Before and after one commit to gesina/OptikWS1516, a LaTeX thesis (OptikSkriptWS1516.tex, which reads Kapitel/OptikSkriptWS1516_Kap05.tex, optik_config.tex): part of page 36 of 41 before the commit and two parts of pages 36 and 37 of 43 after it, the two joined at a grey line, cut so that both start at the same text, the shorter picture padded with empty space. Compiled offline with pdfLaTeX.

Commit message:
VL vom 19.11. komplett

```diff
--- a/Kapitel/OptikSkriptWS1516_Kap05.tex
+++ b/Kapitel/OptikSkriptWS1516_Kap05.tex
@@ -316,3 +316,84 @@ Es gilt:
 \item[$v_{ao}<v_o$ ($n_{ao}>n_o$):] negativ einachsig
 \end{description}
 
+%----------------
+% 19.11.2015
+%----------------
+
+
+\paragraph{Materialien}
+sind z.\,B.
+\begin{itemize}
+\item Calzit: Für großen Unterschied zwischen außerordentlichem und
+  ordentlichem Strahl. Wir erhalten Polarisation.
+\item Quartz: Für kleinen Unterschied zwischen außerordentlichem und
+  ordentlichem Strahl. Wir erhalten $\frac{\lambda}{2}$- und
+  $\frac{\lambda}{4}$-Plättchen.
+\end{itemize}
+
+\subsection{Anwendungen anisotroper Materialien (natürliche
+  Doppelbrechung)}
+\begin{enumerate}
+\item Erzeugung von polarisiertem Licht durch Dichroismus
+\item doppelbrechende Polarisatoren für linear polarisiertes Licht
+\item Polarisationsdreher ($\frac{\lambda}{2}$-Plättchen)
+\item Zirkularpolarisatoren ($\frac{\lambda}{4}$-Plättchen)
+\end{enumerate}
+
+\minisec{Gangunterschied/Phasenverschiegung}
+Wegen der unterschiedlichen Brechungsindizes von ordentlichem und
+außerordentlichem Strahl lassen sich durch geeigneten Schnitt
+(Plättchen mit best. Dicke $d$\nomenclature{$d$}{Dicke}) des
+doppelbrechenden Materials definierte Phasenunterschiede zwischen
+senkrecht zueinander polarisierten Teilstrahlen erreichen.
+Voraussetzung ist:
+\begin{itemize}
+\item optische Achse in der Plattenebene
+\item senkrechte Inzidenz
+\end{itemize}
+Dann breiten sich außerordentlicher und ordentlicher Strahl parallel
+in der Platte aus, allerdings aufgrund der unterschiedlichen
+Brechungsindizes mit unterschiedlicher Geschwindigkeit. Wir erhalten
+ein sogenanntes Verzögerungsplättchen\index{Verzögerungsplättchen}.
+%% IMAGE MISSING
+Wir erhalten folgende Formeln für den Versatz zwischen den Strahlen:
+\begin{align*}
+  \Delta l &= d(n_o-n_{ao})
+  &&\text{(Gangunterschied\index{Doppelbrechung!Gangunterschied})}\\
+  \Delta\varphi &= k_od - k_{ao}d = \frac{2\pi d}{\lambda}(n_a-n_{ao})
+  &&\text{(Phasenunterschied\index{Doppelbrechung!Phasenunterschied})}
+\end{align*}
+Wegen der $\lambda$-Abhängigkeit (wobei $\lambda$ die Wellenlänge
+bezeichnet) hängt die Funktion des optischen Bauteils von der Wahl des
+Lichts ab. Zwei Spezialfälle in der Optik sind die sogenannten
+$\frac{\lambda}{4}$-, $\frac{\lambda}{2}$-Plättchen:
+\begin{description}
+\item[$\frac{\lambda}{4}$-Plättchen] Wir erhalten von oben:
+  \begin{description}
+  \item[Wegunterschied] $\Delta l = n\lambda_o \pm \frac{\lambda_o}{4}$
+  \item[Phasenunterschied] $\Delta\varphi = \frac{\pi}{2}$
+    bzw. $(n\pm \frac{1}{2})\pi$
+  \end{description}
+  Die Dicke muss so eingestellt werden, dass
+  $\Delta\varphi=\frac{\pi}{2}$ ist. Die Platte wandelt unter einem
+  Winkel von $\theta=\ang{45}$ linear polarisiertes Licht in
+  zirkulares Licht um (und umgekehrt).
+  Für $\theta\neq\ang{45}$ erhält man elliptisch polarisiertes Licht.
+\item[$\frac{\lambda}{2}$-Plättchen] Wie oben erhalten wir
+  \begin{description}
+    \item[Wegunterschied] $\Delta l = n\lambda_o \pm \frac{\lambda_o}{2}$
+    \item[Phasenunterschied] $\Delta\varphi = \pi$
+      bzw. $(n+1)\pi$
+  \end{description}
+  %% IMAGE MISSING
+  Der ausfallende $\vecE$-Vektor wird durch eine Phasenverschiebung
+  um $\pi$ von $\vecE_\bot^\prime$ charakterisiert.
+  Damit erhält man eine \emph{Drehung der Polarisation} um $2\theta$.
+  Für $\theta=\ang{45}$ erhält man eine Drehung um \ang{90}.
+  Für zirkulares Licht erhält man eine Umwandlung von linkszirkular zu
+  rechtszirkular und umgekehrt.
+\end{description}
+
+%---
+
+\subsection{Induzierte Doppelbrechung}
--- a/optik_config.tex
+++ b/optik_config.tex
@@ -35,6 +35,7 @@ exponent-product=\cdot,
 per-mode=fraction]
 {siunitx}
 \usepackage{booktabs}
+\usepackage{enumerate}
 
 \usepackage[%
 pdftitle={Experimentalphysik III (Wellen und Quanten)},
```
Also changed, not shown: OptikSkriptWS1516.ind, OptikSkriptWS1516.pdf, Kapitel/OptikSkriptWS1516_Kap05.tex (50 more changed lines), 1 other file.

===============

■ **What the task requires**
Scan the entries for lines with the string "zwischen". Report only how many there are.

■ **Completed task**
4